[Your task] The pictures must be left out, while the rest of the data is copied exactly.
========================================================================
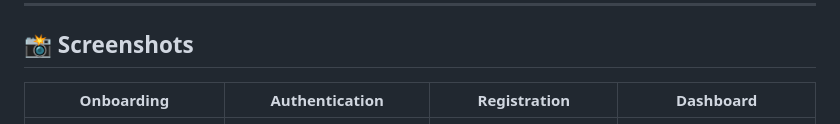
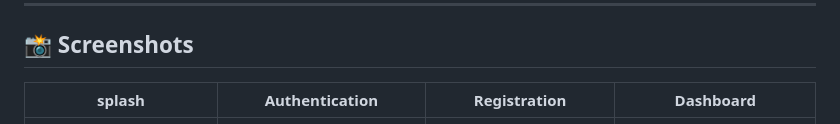
Before and after one commit to Mohamed-ElTahan/MoneyTracker-App, a Markdown page: README.md, the part around the change. Drawn GitHub-style.

Commit message:
Update screenshot label from 'Onboarding' to 'splash'

```diff
--- a/README.md
+++ b/README.md
@@ -28,7 +28,7 @@ To ensure a personalized user experience, the app now features **fully adaptive
 
 ## 📸 Screenshots
 
-|                        Onboarding                        |                     Authentication                      |                        Registration                        |                         Dashboard                         |
+|                          splash                          |                     Authentication                      |                        Registration                        |                         Dashboard                         |
 | :------------------------------------------------------: | :-----------------------------------------------------: | :--------------------------------------------------------: | :-------------------------------------------------------: |
 | <img src="assets/screens/splash_screen.png" width="200"> | <img src="assets/screens/login_screen.png" width="200"> | <img src="assets/screens/register_screen.png" width="200"> | <img src="assets/screens/home_dashboard.png" width="200"> |
 
```
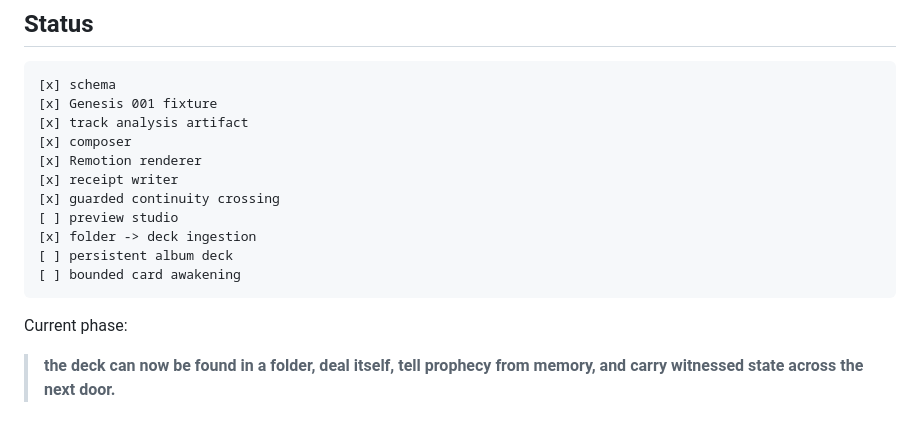
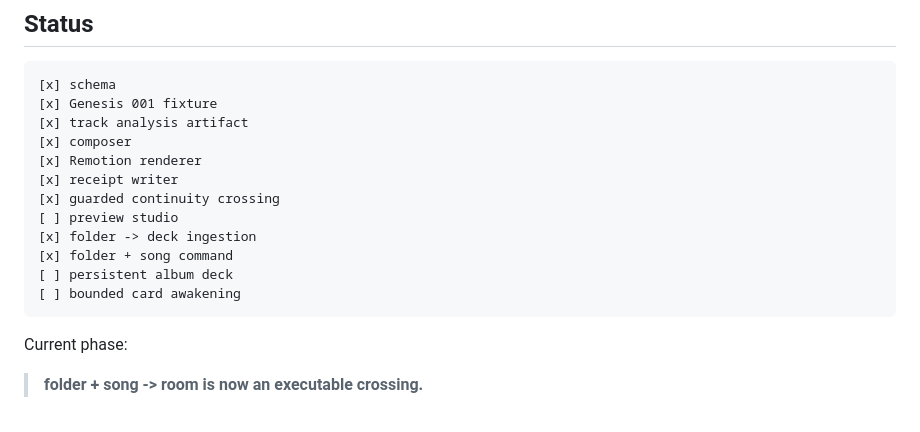
Before and after one commit to the-static-collective/playdeck, a Markdown page: README.md, the part around the change. Rendered like a GitHub page.

Commit message:
Status: folder plus song becomes a witnessed room

```diff
--- a/README.md
+++ b/README.md
@@ -647,10 +647,11 @@ That was enough reason to make a repository.
 [x] guarded continuity crossing
 [ ] preview studio
 [x] folder -> deck ingestion
+[x] folder + song command
 [ ] persistent album deck
 [ ] bounded card awakening
 ~~~
 
 Current phase:
 
-> **the deck can now be found in a folder, deal itself, tell prophecy from memory, and carry witnessed state across the next door.**
+> **folder + song -> room is now an executable crossing.**
```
========================================================================
[Expected answer]
Before and after one commit to Mohamed-ElTahan/MoneyTracker-App, a Markdown page: README.md, the part around the change. Drawn GitHub-style.

Commit message:
Update screenshot label from 'Onboarding' to 'splash'

```diff
--- a/README.md
+++ b/README.md
@@ -28,7 +28,7 @@ To ensure a personalized user experience, the app now features **fully adaptive
 
 ## 📸 Screenshots
 
-|                        Onboarding                        |                     Authentication                      |                        Registration                        |                         Dashboard                         |
+|                          splash                          |                     Authentication                      |                        Registration                        |                         Dashboard                         |
 | :------------------------------------------------------: | :-----------------------------------------------------: | :--------------------------------------------------------: | :-------------------------------------------------------: |
 | <img src="assets/screens/splash_screen.png" width="200"> | <img src="assets/screens/login_screen.png" width="200"> | <img src="assets/screens/register_screen.png" width="200"> | <img src="assets/screens/home_dashboard.png" width="200"> |
 
```
Before and after one commit to the-static-collective/playdeck, a Markdown page: README.md, the part around the change. Rendered like a GitHub page.

Commit message:
Status: folder plus song becomes a witnessed room

```diff
--- a/README.md
+++ b/README.md
@@ -647,10 +647,11 @@ That was enough reason to make a repository.
 [x] guarded continuity crossing
 [ ] preview studio
 [x] folder -> deck ingestion
+[x] folder + song command
 [ ] persistent album deck
 [ ] bounded card awakening
 ~~~
 
 Current phase:
 
-> **the deck can now be found in a folder, deal itself, tell prophecy from memory, and carry witnessed state across the next door.**
+> **folder + song -> room is now an executable crossing.**
```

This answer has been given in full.